his proposed supplemental language, the jury would be confused
about the burden to apportion profits and would misapply the
law.
Following a hearing, the trial court denied Olive’s motion.
The court determined that section 3344 unequivocally placed the
burden on Olive to present proof of GNC’s gross revenue
attributable to its use of his likeness. The court also rejected
Olive’s reliance on federal copyright law.
4. CACI No. 1821 Tracks the Language of Section 3344
Olive contends the court erred because CACI No. 1821 did
not adequately explain the parties’ respective burdens of proof
under section 3344, thus necessitating a further instruction
guiding the jury on how to arrive at damages for GNC’s profits
attributable to the infringement. He is incorrect.
The statutory language of section 3344 is unambiguous—
the plaintiff bears the burden of presenting proof of the gross
11
revenue attributable to defendant’s unauthorized use of the
plaintiff’s likeness, and the defendant must then prove its
deductible expenses. (§ 3344, subd. (a).) CACI No. 1821 mirrors
the language of section 3344: “[plaintiff] must prove the amount
of gross revenue, and [. . . defendant] must prove the amount of
expenses.” (CACI No. 1821.)
The special instruction proposed by Olive flips that
statutory language on its head.
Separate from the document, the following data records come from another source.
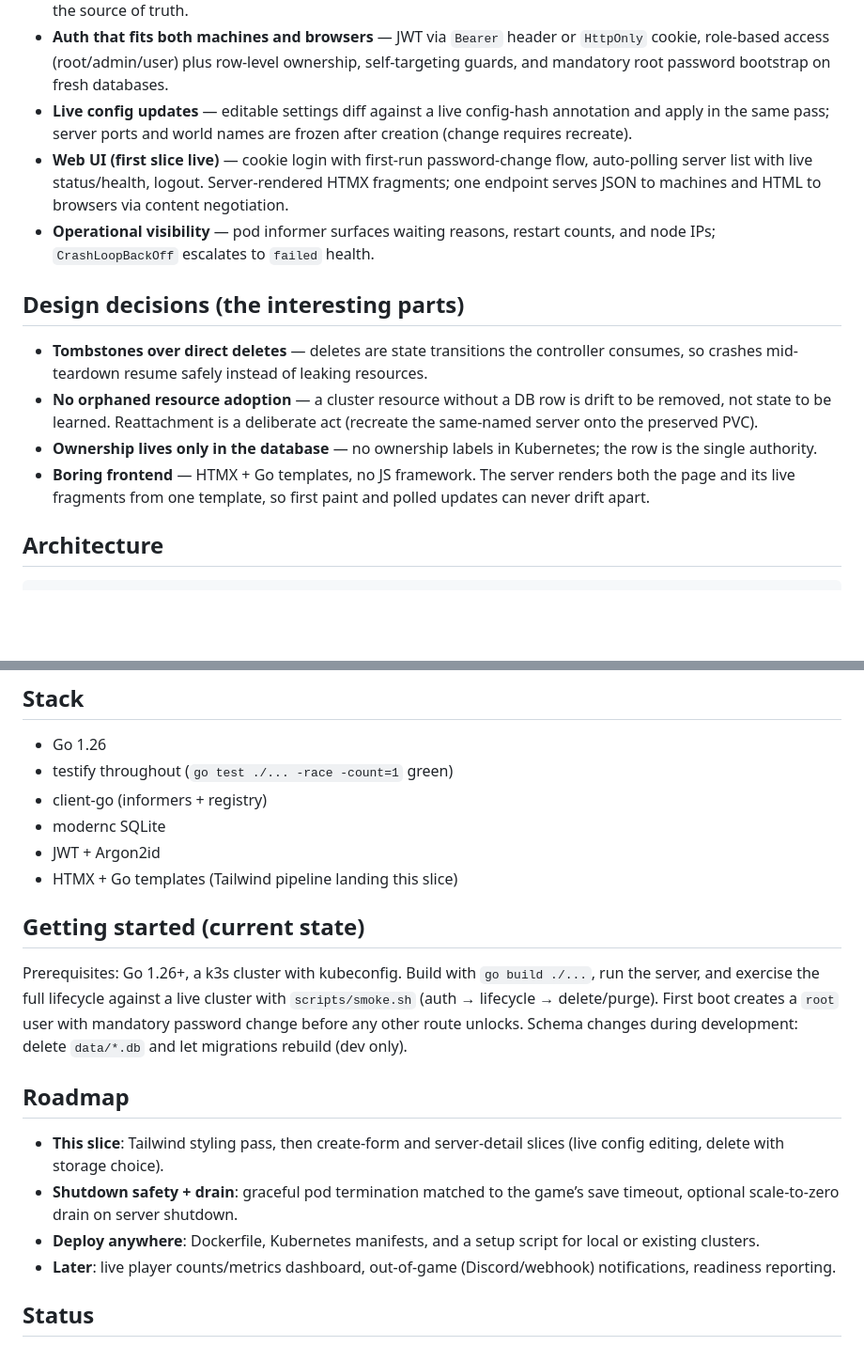
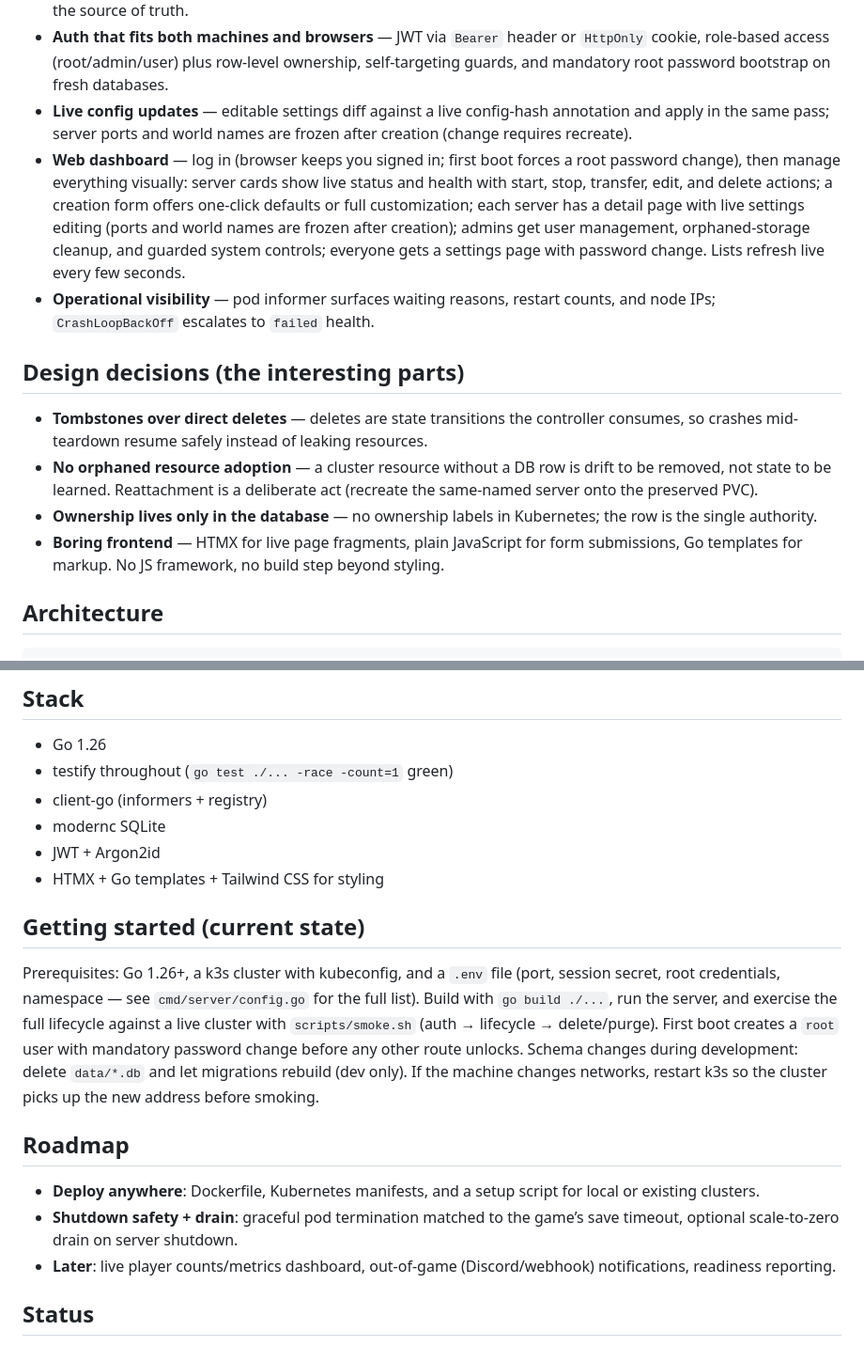
Before and after one commit to CodeZeroSugar/ofan, a Markdown page: README.md, 2 parts joined by grey strips. Shown at 94% size. Rendered like a GitHub page; blank space fills up the shorter version.

```diff
--- a/README.md
+++ b/README.md
@@ -16,7 +16,7 @@ Instead of managing machines, ports, worlds, and mods by hand, Ofan provides a c
 - **Drift handling** — cluster resources with no DB row are torn down after consecutive passes (storage preserved); the controller never adopts or invents rows. Deliberate `kubectl delete`s get re-provisioned because the DB is the source of truth.
 - **Auth that fits both machines and browsers** — JWT via `Bearer` header or `HttpOnly` cookie, role-based access (root/admin/user) plus row-level ownership, self-targeting guards, and mandatory root password bootstrap on fresh databases.
 - **Live config updates** — editable settings diff against a live config-hash annotation and apply in the same pass; server ports and world names are frozen after creation (change requires recreate).
-- **Web UI (first slice live)** — cookie login with first-run password-change flow, auto-polling server list with live status/health, logout. Server-rendered HTMX fragments; one endpoint serves JSON to machines and HTML to browsers via content negotiation.
+- **Web dashboard** — log in (browser keeps you signed in; first boot forces a root password change), then manage everything visually: server cards show live status and health with start, stop, transfer, edit, and delete actions; a creation form offers one-click defaults or full customization; each server has a detail page with live settings editing (ports and world names are frozen after creation); admins get user management, orphaned-storage cleanup, and guarded system controls; everyone gets a settings page with password change. Lists refresh live every few seconds.
 - **Operational visibility** — pod informer surfaces waiting reasons, restart counts, and node IPs; `CrashLoopBackOff` escalates to `failed` health.
 
 ## Design decisions (the interesting parts)
@@ -24,7 +24,7 @@ Instead of managing machines, ports, worlds, and mods by hand, Ofan provides a c
 - **Tombstones over direct deletes** — deletes are state transitions the controller consumes, so crashes mid-teardown resume safely instead of leaking resources.
 - **No orphaned resource adoption** — a cluster resource without a DB row is drift to be removed, not state to be learned. Reattachment is a deliberate act (recreate the same-named server onto the preserved PVC).
 - **Ownership lives only in the database** — no ownership labels in Kubernetes; the row is the single authority.
-- **Boring frontend** — HTMX + Go templates, no JS framework. The server renders both the page and its live fragments from one template, so first paint and polled updates can never drift apart.
+- **Boring frontend** — HTMX for live page fragments, plain JavaScript for form submissions, Go templates for markup. No JS framework, no build step beyond styling.
 
 ## Architecture
 
@@ -48,17 +48,16 @@ Browser / API clients (JSON ↔ HTML via Accept header)
 - client-go (informers + registry)
 - modernc SQLite
 - JWT + Argon2id
-- HTMX + Go templates (Tailwind pipeline landing this slice)
+- HTMX + Go templates + Tailwind CSS for styling
 
 ## Getting started (current state)
 
-Prerequisites: Go 1.26+, a k3s cluster with kubeconfig. Build with `go build ./...`, run the server, and exercise the full lifecycle against a live cluster with `scripts/smoke.sh` (auth → lifecycle → delete/purge). First boot creates a `root` user with mandatory password change before any other route unlocks. Schema changes during development: delete `data/*.db` and let migrations rebuild (dev only).
+Prerequisites: Go 1.26+, a k3s cluster with kubeconfig, and a `.env` file (port, session secret, root credentials, namespace — see `cmd/server/config.go` for the full list). Build with `go build ./...`, run the server, and exercise the full lifecycle against a live cluster with `scripts/smoke.sh` (auth → lifecycle → delete/purge). First boot creates a `root` user with mandatory password change before any other route unlocks. Schema changes during development: delete `data/*.db` and let migrations rebuild (dev only). If the machine changes networks, restart k3s so the cluster picks up the new address before smoking.
 
 ## Roadmap
 
-- **This slice**: Tailwind styling pass, then create-form and server-detail slices (live config editing, delete with storage choice).
+- **Deploy anywhere**: Dockerfile, Kubernetes manifests, and a setup script for local or existing clusters.
 - **Shutdown safety + drain**: graceful pod termination matched to the game’s save timeout, optional scale-to-zero drain on server shutdown.
-- **Deploy anywhere**: Dockerfile, Kubernetes manifests, and a setup script for local or existing clusters.
 - **Later**: live player counts/metrics dashboard, out-of-game (Discord/webhook) notifications, readiness reporting.
 
 ## Status
```
Also changed, not shown: AGENTS.md (+14 -0 lines).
Under that instruction, GNC
would have to prove the amount of its gross revenue not
attributable to its use of Olive’s likeness, a figure that could not
be calculated without first determining the company’s total gross
revenue. The remaining figure, of course, would be GNC’s
calculation of the amount of gross revenue that was attributable
to its use of Olive’s likeness. Not only is this directly contrary to
the unambiguous statutory command that Olive had to prove the
amount of revenue attributable to GNC’s use of his likeness, it
would create the absurd result of effectively placing on each party
the burden to prove the same disputed fact.
Therefore, contrary to Olive’s contention, CACI No. 1821
adequately explained the applicable law to the jury. It is
elementary that a court may refuse a proposed instruction that
incorrectly states the law. (Eng v. Brown, supra, 21 Cal.App.5th
at p. 704; Bullock v. Philip Morris USA, Inc., supra, 159
Cal.App.4th at pp. 684–685.) Moreover, a court may properly
refuse a proposed instruction if other instructions given
adequately cover the law. (Bullock, at p. 685; Arato v. Avedon
(1993) 5 Cal.4th 1172, 1189, fn. 11.) The court was correct in
rejecting Olive’s proposed supplemental instruction as
unnecessary and misleading.
12
Olive also supports his claim of instructional error by
citations to federal copyright, patent and trademark law, pointing
to the legislative history of section 3344, which he contends
states: “The rationale for the right of publicity, namely the
encouragement of personal achievement for the ultimate benefit
of society, is closely analogous to the rationale for copyright
protection under the U.S. Constitution.”
We reject this comparison. First, Olive appears to cite to
nothing more than the bill number of a 1984 amendment to the
statute, and has not provided us with either a proper legislative
history citation to the material he asks us to consider or a copy of
the relevant document.
Second, as previously discussed, the language of section
3344 is clear and unambiguous. “[W]hen the words of a statute
are unambiguous, we need not turn to any extrinsic sources.
[Citation.]” (City of Montclair v. Cohen (2018) 20 Cal.App.5th
238, 250.) “In such a case, there is nothing for the court to
interpret or construe. [Citation.]” (MacIsaac v. Waste
Management Collection & Recycling, Inc. (2005) 134 Cal.App.4th
1076, 1082.) State courts of appeal will resort to federal law for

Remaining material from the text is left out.